*ASSIGNED TASK*: Your answer should consist of every line from the records that holds the string "width".

** DATA SUPPLIED follows **

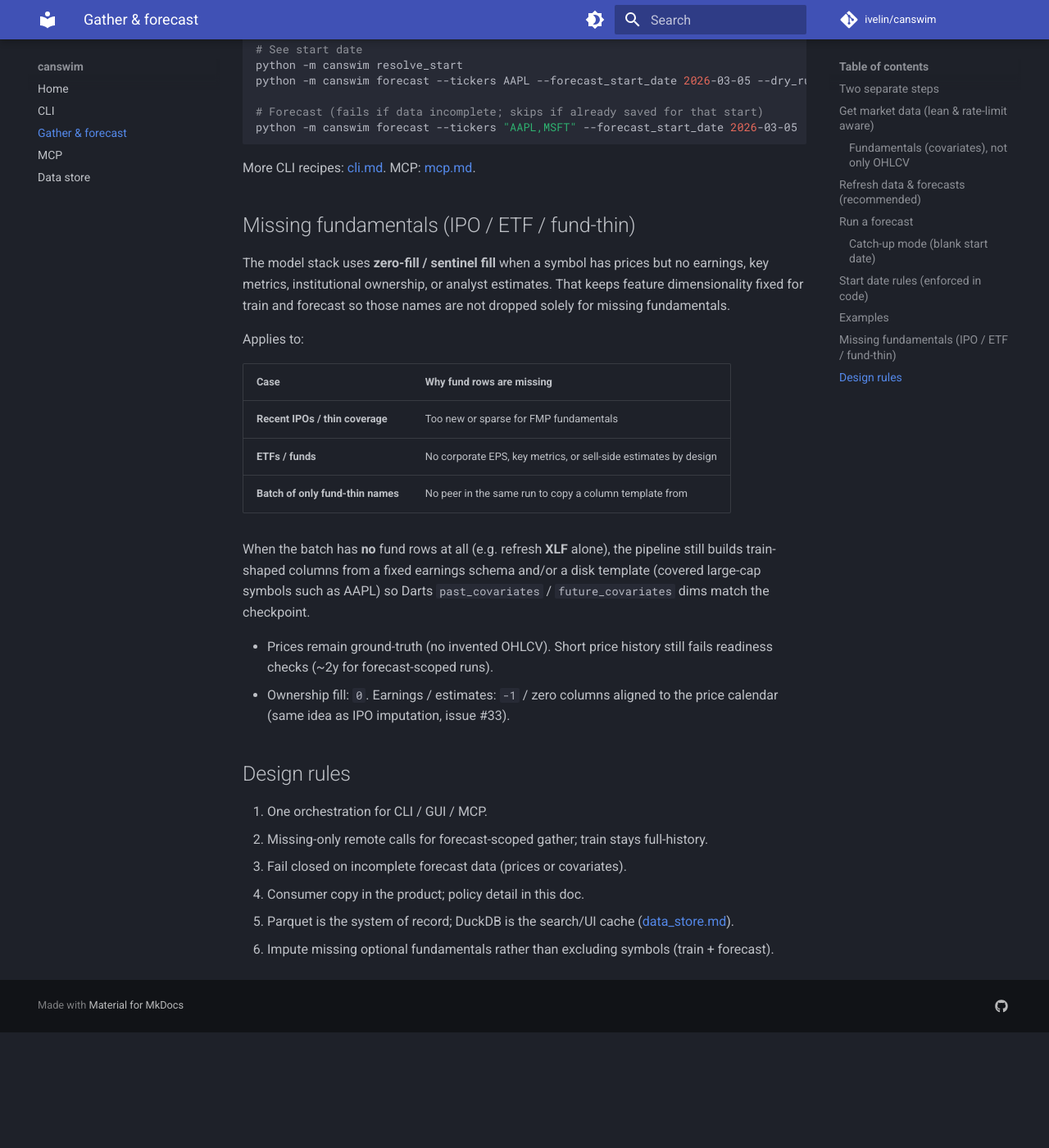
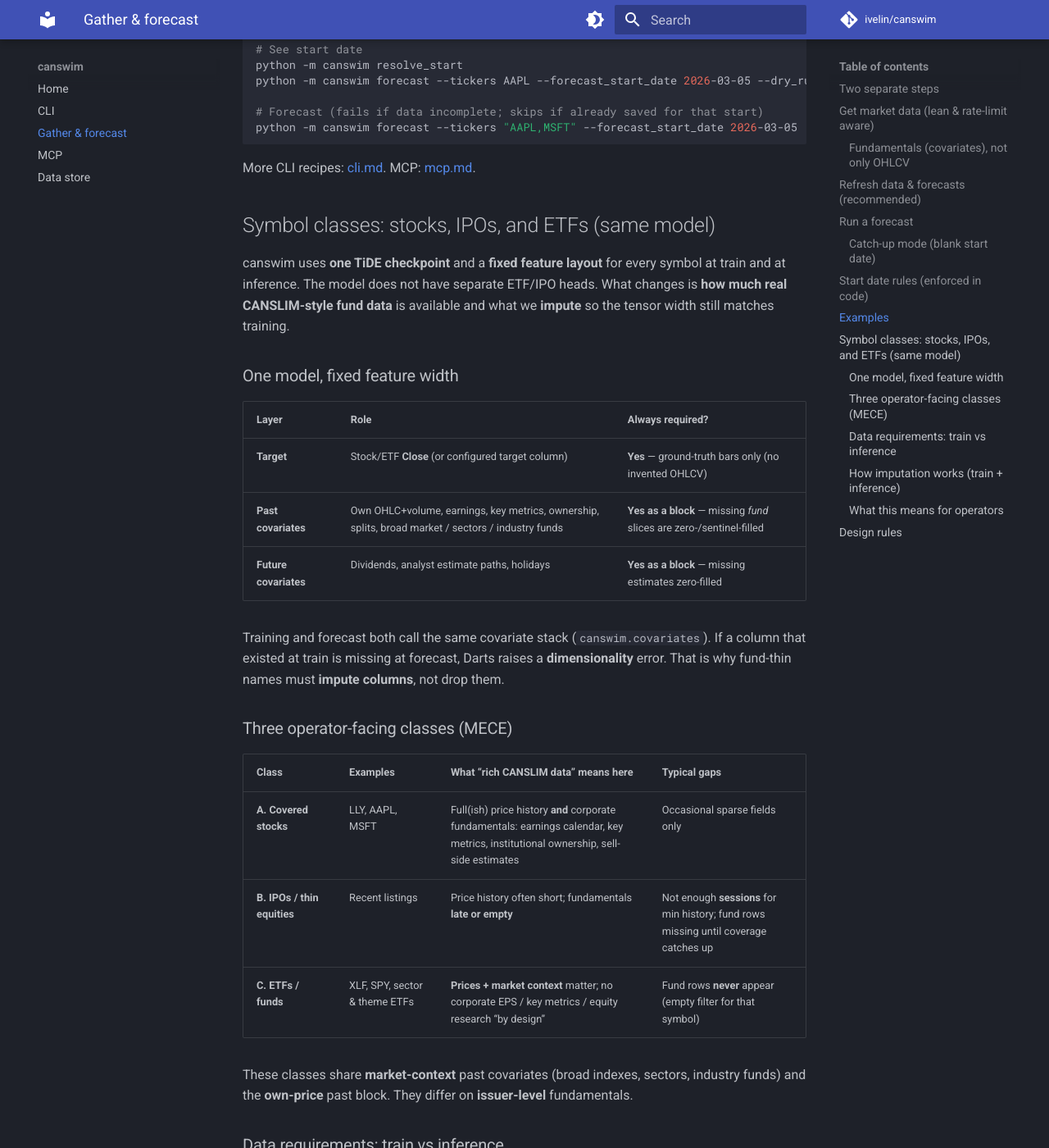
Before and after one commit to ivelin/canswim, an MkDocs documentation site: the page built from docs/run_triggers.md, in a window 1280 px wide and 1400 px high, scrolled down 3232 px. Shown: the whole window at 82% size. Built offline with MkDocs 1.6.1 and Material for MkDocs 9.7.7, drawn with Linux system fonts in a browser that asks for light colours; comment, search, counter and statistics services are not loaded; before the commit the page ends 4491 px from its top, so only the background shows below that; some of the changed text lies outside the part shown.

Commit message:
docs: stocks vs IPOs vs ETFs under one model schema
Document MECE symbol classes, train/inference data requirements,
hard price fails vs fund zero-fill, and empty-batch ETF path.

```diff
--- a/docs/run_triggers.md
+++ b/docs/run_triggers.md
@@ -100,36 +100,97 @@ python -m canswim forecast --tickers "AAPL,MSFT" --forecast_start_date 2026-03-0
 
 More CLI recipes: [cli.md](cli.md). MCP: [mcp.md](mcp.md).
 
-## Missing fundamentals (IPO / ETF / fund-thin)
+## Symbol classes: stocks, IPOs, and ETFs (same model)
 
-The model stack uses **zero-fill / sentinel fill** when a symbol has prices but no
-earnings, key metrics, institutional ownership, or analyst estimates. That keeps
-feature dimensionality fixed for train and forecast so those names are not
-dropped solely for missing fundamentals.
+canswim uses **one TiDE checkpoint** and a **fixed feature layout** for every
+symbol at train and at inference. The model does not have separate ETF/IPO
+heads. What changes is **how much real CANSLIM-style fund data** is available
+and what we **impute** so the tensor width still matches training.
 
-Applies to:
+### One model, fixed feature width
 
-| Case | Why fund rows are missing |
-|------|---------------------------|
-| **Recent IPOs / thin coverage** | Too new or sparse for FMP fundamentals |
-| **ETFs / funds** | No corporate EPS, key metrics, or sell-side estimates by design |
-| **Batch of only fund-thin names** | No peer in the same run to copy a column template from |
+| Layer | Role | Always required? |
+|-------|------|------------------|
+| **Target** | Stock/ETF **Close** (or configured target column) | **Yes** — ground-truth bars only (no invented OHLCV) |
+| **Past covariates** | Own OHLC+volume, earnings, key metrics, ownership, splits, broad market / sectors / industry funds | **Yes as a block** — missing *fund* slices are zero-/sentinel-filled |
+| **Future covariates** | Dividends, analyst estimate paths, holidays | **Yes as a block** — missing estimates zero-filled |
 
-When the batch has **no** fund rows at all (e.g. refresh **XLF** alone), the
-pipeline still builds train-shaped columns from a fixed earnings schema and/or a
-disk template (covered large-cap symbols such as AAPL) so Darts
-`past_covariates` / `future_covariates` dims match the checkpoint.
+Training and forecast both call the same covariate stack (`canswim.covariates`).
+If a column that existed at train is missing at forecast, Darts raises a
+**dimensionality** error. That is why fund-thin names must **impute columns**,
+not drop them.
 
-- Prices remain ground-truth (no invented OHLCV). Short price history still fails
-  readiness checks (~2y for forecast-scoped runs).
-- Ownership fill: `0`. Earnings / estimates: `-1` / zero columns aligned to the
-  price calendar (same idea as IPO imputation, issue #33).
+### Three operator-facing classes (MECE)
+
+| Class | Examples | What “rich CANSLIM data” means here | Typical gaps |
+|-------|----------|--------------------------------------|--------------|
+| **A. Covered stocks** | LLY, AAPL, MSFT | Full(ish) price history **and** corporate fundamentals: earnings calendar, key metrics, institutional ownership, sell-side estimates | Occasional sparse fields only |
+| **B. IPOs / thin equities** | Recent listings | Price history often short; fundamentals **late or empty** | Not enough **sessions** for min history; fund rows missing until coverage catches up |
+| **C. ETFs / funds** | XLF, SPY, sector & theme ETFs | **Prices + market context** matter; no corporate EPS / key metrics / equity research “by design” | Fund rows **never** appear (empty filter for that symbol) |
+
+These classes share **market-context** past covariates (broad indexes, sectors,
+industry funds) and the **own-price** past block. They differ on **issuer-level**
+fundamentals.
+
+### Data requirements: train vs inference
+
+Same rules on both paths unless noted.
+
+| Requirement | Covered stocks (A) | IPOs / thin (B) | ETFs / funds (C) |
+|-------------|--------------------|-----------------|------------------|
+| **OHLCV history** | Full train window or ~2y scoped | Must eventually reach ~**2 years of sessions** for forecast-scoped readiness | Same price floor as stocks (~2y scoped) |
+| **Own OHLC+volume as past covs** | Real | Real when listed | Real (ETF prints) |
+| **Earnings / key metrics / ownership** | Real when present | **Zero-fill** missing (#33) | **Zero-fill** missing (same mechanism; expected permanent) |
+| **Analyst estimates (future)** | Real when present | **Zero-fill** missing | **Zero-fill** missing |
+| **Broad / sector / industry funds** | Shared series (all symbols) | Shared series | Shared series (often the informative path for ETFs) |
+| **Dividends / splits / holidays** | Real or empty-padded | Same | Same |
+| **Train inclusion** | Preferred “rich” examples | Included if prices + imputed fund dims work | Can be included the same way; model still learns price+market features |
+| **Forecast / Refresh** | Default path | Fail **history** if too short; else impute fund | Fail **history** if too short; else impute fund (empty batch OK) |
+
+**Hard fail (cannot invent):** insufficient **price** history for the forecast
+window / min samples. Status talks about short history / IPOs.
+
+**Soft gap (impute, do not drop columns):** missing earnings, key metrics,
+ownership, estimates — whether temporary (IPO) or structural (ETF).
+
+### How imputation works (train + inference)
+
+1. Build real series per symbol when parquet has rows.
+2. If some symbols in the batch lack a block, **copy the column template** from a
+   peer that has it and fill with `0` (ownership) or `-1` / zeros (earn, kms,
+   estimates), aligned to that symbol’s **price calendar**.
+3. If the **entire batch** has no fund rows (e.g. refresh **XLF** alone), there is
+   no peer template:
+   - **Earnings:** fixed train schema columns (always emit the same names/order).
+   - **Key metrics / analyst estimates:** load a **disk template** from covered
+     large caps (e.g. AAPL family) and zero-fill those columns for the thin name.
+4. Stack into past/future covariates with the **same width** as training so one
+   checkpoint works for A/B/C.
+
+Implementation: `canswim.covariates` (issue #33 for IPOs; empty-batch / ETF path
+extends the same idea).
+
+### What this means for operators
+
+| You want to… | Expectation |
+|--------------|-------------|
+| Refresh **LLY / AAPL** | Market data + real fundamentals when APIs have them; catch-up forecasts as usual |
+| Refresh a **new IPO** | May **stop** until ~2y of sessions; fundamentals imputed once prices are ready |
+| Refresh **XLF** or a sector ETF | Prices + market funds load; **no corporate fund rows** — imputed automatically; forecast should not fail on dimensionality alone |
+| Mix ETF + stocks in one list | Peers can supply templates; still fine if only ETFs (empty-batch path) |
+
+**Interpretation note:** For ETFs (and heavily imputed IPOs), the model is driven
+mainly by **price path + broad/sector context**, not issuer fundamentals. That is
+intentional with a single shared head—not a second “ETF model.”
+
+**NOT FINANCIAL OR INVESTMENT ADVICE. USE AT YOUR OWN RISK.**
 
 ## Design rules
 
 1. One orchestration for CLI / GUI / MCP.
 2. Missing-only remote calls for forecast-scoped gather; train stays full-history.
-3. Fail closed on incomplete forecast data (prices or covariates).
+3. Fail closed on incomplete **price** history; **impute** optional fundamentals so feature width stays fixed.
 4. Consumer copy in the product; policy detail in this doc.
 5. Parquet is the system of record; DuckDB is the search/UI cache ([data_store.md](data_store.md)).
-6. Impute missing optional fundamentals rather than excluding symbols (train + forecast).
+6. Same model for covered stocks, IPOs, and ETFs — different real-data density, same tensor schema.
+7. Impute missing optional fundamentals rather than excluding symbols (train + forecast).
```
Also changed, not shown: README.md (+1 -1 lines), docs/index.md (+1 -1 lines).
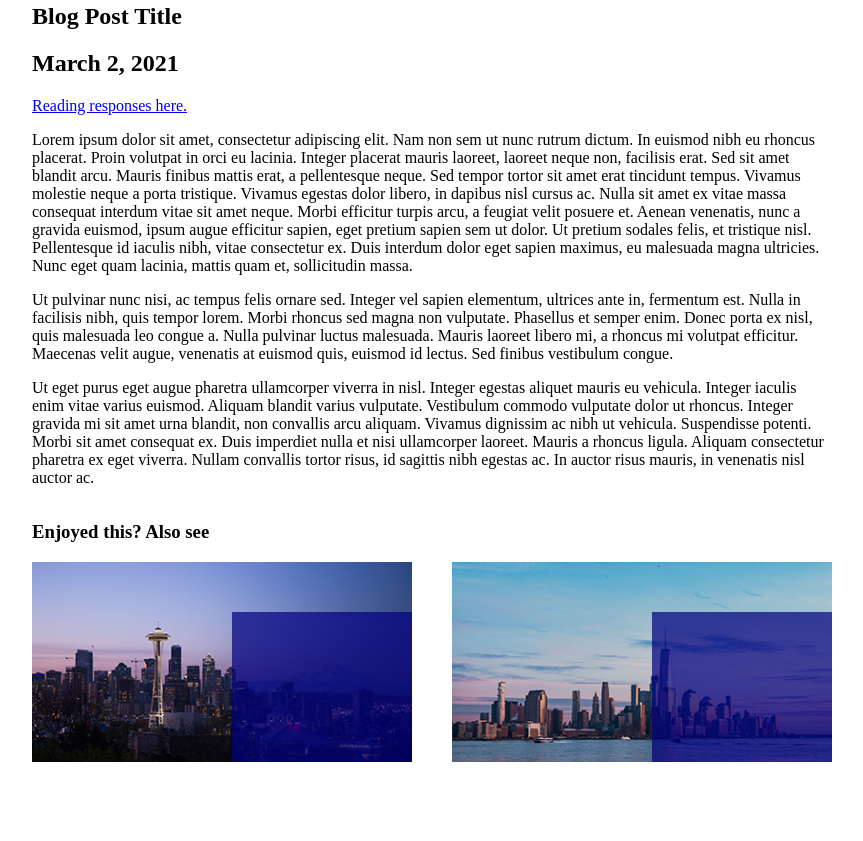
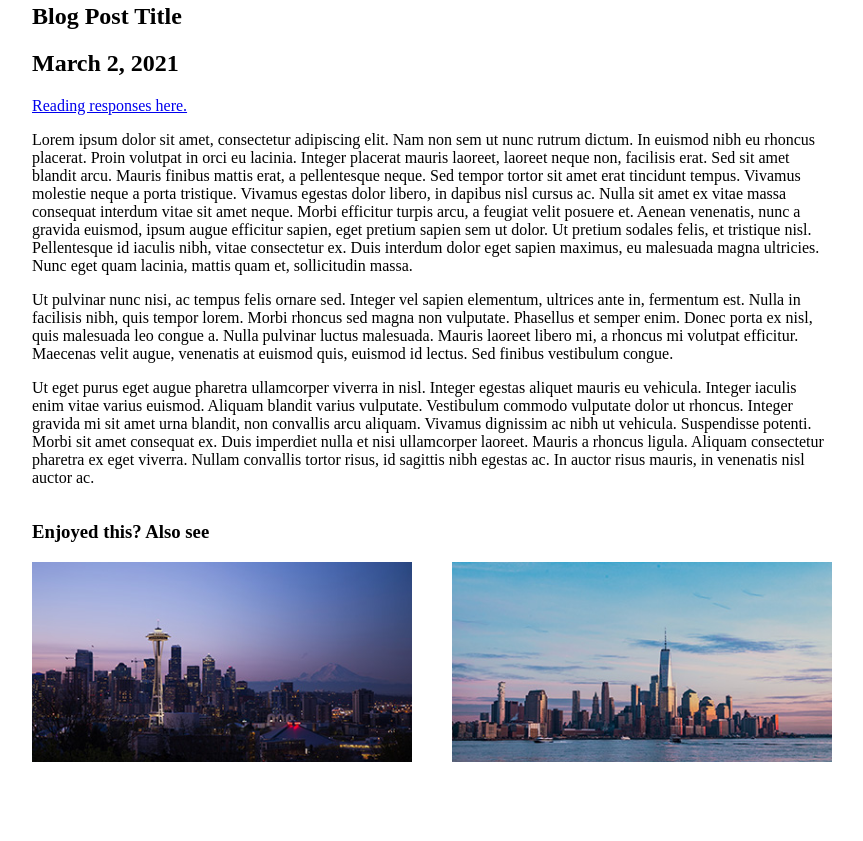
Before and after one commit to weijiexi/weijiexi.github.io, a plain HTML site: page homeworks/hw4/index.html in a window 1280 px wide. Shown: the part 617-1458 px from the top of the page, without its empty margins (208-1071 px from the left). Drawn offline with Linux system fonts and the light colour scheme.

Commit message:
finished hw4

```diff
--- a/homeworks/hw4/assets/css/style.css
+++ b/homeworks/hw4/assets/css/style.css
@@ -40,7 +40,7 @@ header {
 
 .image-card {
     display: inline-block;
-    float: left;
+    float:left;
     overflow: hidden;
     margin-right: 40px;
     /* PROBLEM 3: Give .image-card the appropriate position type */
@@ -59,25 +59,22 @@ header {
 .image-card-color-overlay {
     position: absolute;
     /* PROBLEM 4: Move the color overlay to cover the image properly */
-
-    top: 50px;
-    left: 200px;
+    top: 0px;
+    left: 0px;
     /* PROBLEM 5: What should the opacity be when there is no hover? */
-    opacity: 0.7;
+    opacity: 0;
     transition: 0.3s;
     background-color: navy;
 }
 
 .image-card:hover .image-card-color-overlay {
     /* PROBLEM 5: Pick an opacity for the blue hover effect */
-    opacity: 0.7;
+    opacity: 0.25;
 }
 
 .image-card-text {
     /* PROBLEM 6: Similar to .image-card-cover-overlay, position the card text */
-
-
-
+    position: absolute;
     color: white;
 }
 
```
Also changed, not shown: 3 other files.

** End of DATA SUPPLIED **

*ANSWER FOR THE TASK*:
+and what we **impute** so the tensor width still matches training.
+### One model, fixed feature width
+4. Stack into past/future covariates with the **same width** as training so one
+3. Fail closed on incomplete **price** history; **impute** optional fundamentals so feature width stays fixed.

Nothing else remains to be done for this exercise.